#### [Task requirements]
For each line below, return an exact copy.

#### [Records shown]
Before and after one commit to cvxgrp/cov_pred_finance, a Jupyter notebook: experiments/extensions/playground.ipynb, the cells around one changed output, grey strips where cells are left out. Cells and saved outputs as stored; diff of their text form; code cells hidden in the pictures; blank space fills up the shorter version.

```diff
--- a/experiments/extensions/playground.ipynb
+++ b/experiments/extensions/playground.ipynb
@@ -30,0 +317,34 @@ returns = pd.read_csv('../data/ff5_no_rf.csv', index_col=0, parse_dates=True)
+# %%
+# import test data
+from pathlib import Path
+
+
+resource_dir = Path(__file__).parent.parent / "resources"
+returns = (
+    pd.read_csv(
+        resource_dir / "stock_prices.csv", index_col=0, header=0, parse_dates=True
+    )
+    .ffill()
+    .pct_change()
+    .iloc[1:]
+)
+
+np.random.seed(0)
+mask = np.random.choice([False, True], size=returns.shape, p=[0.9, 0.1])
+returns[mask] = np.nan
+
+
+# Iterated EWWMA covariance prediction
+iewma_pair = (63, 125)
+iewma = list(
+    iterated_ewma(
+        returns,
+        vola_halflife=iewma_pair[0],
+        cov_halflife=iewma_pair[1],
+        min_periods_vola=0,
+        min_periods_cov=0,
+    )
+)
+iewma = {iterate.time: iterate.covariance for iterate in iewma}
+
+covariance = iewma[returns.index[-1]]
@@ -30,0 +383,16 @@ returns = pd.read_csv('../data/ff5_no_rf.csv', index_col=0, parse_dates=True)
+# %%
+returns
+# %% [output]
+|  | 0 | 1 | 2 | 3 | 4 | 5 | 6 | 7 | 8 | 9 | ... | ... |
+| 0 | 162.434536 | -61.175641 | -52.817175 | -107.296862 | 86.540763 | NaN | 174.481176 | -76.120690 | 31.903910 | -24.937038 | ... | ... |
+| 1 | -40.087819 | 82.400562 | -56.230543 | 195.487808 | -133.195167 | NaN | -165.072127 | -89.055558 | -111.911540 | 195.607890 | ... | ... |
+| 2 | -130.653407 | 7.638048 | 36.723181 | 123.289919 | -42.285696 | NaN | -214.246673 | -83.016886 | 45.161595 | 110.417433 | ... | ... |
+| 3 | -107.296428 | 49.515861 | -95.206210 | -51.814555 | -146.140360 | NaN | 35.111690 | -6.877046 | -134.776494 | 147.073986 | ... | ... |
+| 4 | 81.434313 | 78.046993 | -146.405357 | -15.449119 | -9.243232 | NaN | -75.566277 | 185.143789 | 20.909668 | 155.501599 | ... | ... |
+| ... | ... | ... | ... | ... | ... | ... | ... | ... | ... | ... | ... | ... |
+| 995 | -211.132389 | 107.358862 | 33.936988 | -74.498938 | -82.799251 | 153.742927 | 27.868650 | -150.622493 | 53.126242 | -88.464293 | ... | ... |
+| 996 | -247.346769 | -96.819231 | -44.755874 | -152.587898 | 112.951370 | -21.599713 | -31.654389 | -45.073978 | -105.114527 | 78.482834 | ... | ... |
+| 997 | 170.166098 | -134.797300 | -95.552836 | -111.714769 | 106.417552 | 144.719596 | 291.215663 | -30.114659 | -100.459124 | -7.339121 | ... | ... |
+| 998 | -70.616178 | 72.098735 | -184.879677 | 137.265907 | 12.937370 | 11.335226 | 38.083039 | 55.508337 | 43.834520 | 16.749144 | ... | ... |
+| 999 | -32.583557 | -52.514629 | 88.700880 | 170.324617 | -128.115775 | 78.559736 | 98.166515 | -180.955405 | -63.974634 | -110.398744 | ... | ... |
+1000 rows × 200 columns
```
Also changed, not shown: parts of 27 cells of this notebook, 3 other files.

#### [Answer space]
Before and after one commit to cvxgrp/cov_pred_finance, a Jupyter notebook: experiments/extensions/playground.ipynb, the cells around one changed output, grey strips where cells are left out. Cells and saved outputs as stored; diff of their text form; code cells hidden in the pictures; blank space fills up the shorter version.

```diff
--- a/experiments/extensions/playground.ipynb
+++ b/experiments/extensions/playground.ipynb
@@ -30,0 +317,34 @@ returns = pd.read_csv('../data/ff5_no_rf.csv', index_col=0, parse_dates=True)
+# %%
+# import test data
+from pathlib import Path
+
+
+resource_dir = Path(__file__).parent.parent / "resources"
+returns = (
+    pd.read_csv(
+        resource_dir / "stock_prices.csv", index_col=0, header=0, parse_dates=True
+    )
+    .ffill()
+    .pct_change()
+    .iloc[1:]
+)
+
+np.random.seed(0)
+mask = np.random.choice([False, True], size=returns.shape, p=[0.9, 0.1])
+returns[mask] = np.nan
+
+
+# Iterated EWWMA covariance prediction
+iewma_pair = (63, 125)
+iewma = list(
+    iterated_ewma(
+        returns,
+        vola_halflife=iewma_pair[0],
+        cov_halflife=iewma_pair[1],
+        min_periods_vola=0,
+        min_periods_cov=0,
+    )
+)
+iewma = {iterate.time: iterate.covariance for iterate in iewma}
+
+covariance = iewma[returns.index[-1]]
@@ -30,0 +383,16 @@ returns = pd.read_csv('../data/ff5_no_rf.csv', index_col=0, parse_dates=True)
+# %%
+returns
+# %% [output]
+|  | 0 | 1 | 2 | 3 | 4 | 5 | 6 | 7 | 8 | 9 | ... | ... |
+| 0 | 162.434536 | -61.175641 | -52.817175 | -107.296862 | 86.540763 | NaN | 174.481176 | -76.120690 | 31.903910 | -24.937038 | ... | ... |
+| 1 | -40.087819 | 82.400562 | -56.230543 | 195.487808 | -133.195167 | NaN | -165.072127 | -89.055558 | -111.911540 | 195.607890 | ... | ... |
+| 2 | -130.653407 | 7.638048 | 36.723181 | 123.289919 | -42.285696 | NaN | -214.246673 | -83.016886 | 45.161595 | 110.417433 | ... | ... |
+| 3 | -107.296428 | 49.515861 | -95.206210 | -51.814555 | -146.140360 | NaN | 35.111690 | -6.877046 | -134.776494 | 147.073986 | ... | ... |
+| 4 | 81.434313 | 78.046993 | -146.405357 | -15.449119 | -9.243232 | NaN | -75.566277 | 185.143789 | 20.909668 | 155.501599 | ... | ... |
+| ... | ... | ... | ... | ... | ... | ... | ... | ... | ... | ... | ... | ... |
+| 995 | -211.132389 | 107.358862 | 33.936988 | -74.498938 | -82.799251 | 153.742927 | 27.868650 | -150.622493 | 53.126242 | -88.464293 | ... | ... |
+| 996 | -247.346769 | -96.819231 | -44.755874 | -152.587898 | 112.951370 | -21.599713 | -31.654389 | -45.073978 | -105.114527 | 78.482834 | ... | ... |
+| 997 | 170.166098 | -134.797300 | -95.552836 | -111.714769 | 106.417552 | 144.719596 | 291.215663 | -30.114659 | -100.459124 | -7.339121 | ... | ... |
+| 998 | -70.616178 | 72.098735 | -184.879677 | 137.265907 | 12.937370 | 11.335226 | 38.083039 | 55.508337 | 43.834520 | 16.749144 | ... | ... |
+| 999 | -32.583557 | -52.514629 | 88.700880 | 170.324617 | -128.115775 | 78.559736 | 98.166515 | -180.955405 | -63.974634 | -110.398744 | ... | ... |
+1000 rows × 200 columns
```
Also changed, not shown: parts of 27 cells of this notebook, 3 other files.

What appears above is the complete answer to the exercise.